**EXERCISE**
For the string "credentials", find every matching line in the records and copy it.

BEGIN DATA FOR REVIEW

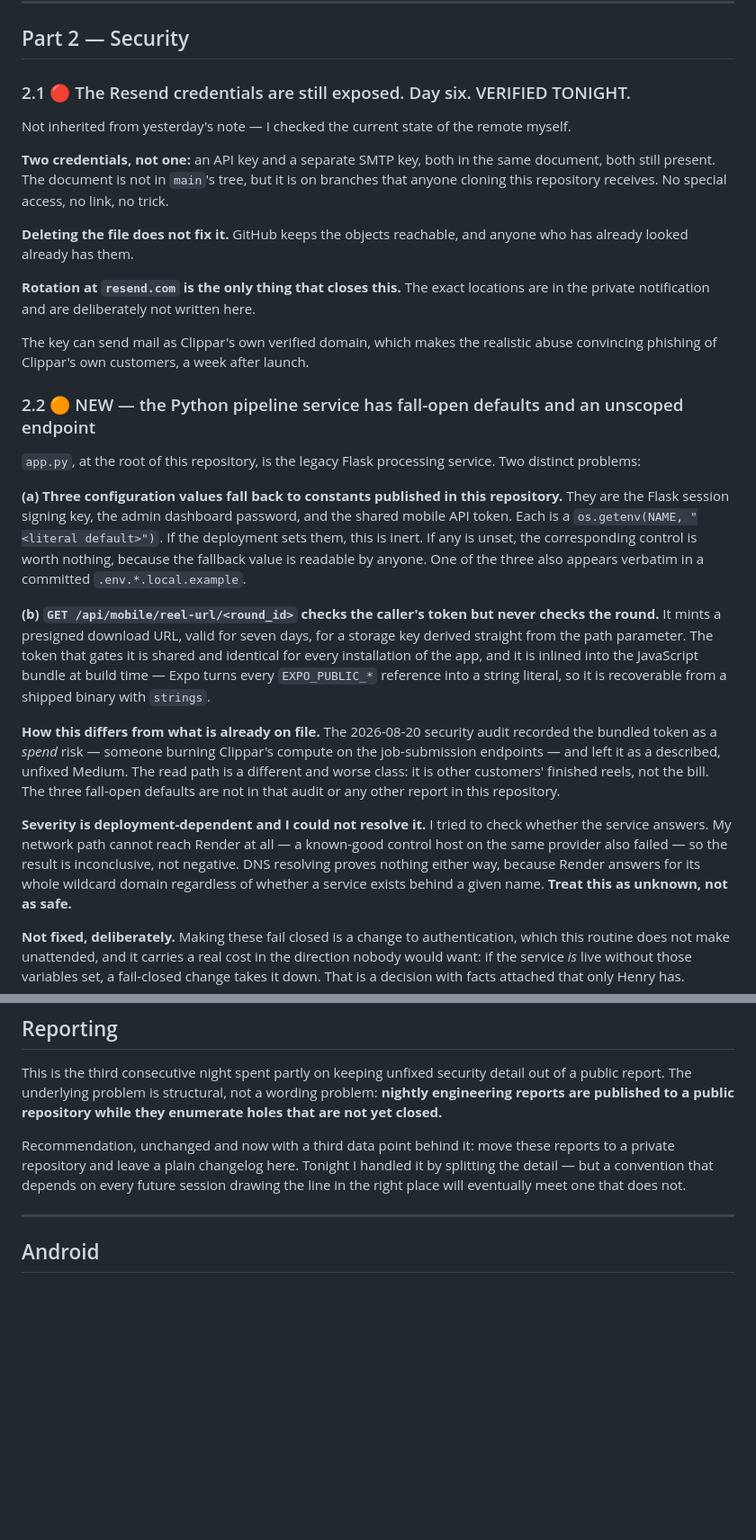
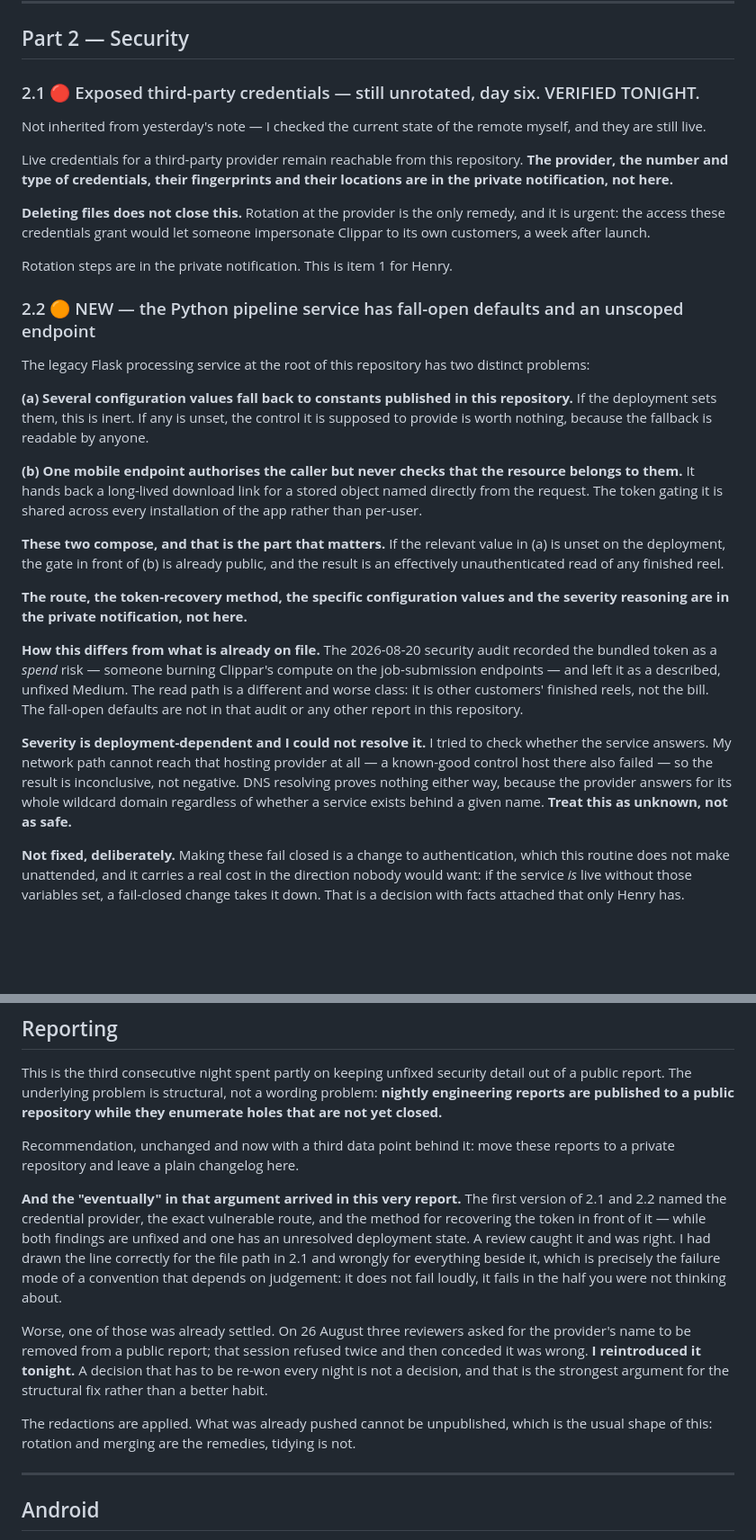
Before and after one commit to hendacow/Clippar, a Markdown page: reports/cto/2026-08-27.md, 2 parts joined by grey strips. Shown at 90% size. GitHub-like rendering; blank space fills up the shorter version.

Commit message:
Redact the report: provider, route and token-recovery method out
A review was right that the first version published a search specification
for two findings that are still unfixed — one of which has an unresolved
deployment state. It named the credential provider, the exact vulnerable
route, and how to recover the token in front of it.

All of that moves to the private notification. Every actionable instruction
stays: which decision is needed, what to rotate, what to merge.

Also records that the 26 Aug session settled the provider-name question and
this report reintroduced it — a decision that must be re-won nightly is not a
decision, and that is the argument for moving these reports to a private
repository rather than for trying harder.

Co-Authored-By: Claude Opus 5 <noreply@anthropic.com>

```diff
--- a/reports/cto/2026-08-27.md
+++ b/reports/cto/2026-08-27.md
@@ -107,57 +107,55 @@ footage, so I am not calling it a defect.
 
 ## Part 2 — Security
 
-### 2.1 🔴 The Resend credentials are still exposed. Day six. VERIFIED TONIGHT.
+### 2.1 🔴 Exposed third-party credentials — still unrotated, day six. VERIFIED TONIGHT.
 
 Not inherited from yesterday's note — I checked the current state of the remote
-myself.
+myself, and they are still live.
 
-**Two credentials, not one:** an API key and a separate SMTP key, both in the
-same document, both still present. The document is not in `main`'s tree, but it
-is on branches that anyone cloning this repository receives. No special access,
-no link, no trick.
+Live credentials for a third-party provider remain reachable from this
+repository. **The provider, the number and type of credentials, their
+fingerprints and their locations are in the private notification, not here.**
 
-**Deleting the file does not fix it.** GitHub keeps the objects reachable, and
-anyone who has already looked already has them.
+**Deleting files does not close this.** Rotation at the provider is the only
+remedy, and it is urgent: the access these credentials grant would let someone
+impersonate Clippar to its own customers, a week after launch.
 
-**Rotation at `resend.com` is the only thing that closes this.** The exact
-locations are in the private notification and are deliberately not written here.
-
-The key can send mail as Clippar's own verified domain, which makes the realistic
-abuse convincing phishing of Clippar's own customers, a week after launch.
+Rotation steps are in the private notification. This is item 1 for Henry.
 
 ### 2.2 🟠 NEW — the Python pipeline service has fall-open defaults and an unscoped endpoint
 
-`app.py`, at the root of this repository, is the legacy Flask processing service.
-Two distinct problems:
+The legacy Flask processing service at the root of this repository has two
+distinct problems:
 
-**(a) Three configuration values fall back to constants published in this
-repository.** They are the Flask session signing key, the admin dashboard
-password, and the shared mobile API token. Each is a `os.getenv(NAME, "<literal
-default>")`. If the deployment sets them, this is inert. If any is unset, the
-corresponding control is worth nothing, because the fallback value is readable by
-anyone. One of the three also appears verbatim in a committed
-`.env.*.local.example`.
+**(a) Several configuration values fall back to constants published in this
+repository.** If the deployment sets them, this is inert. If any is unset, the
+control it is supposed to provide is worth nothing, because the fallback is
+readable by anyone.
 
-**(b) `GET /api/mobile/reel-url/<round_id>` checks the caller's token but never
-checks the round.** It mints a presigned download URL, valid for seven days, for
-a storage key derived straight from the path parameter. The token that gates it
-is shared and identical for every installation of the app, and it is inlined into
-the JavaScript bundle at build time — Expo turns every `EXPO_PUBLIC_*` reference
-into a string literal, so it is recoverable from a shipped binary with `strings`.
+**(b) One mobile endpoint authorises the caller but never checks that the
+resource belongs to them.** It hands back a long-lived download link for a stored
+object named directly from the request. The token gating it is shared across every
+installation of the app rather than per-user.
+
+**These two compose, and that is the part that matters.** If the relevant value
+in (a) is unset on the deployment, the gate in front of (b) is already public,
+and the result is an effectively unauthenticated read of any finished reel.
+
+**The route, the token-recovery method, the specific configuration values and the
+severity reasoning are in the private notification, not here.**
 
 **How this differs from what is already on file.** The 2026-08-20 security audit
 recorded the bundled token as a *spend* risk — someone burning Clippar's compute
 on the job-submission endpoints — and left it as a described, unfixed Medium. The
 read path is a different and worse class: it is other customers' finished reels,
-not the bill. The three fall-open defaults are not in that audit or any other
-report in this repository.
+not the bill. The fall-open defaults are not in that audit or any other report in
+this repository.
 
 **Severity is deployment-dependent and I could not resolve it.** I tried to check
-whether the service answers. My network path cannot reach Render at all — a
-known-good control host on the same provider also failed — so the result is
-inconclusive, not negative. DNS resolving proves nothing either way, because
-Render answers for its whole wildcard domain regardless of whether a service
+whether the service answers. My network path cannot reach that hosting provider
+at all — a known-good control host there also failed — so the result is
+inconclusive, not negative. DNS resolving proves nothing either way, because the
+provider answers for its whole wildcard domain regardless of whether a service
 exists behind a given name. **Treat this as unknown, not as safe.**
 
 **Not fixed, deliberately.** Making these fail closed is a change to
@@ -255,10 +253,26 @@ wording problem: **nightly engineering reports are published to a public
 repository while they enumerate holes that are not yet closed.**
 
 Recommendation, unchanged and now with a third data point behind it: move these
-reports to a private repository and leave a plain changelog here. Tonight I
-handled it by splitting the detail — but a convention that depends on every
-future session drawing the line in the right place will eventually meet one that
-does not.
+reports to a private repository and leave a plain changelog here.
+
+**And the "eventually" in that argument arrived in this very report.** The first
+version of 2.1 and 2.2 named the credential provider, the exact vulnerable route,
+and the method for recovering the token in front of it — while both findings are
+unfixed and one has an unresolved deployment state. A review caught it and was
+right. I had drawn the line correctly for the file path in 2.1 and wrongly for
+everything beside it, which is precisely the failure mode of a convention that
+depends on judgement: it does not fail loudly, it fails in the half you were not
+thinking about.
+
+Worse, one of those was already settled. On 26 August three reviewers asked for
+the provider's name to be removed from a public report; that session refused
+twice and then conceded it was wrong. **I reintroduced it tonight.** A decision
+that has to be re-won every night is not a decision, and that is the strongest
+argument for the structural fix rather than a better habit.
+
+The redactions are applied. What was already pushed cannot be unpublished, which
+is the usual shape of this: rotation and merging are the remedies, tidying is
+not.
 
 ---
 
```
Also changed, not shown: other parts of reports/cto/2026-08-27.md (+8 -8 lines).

END DATA FOR REVIEW

**ANSWER TO THIS PROBLEM**
-### 2.1 🔴 The Resend credentials are still exposed. Day six. VERIFIED TONIGHT.
+### 2.1 🔴 Exposed third-party credentials — still unrotated, day six. VERIFIED TONIGHT.
-**Two credentials, not one:** an API key and a separate SMTP key, both in the
+Live credentials for a third-party provider remain reachable from this
+repository. **The provider, the number and type of credentials, their
+remedy, and it is urgent: the access these credentials grant would let someone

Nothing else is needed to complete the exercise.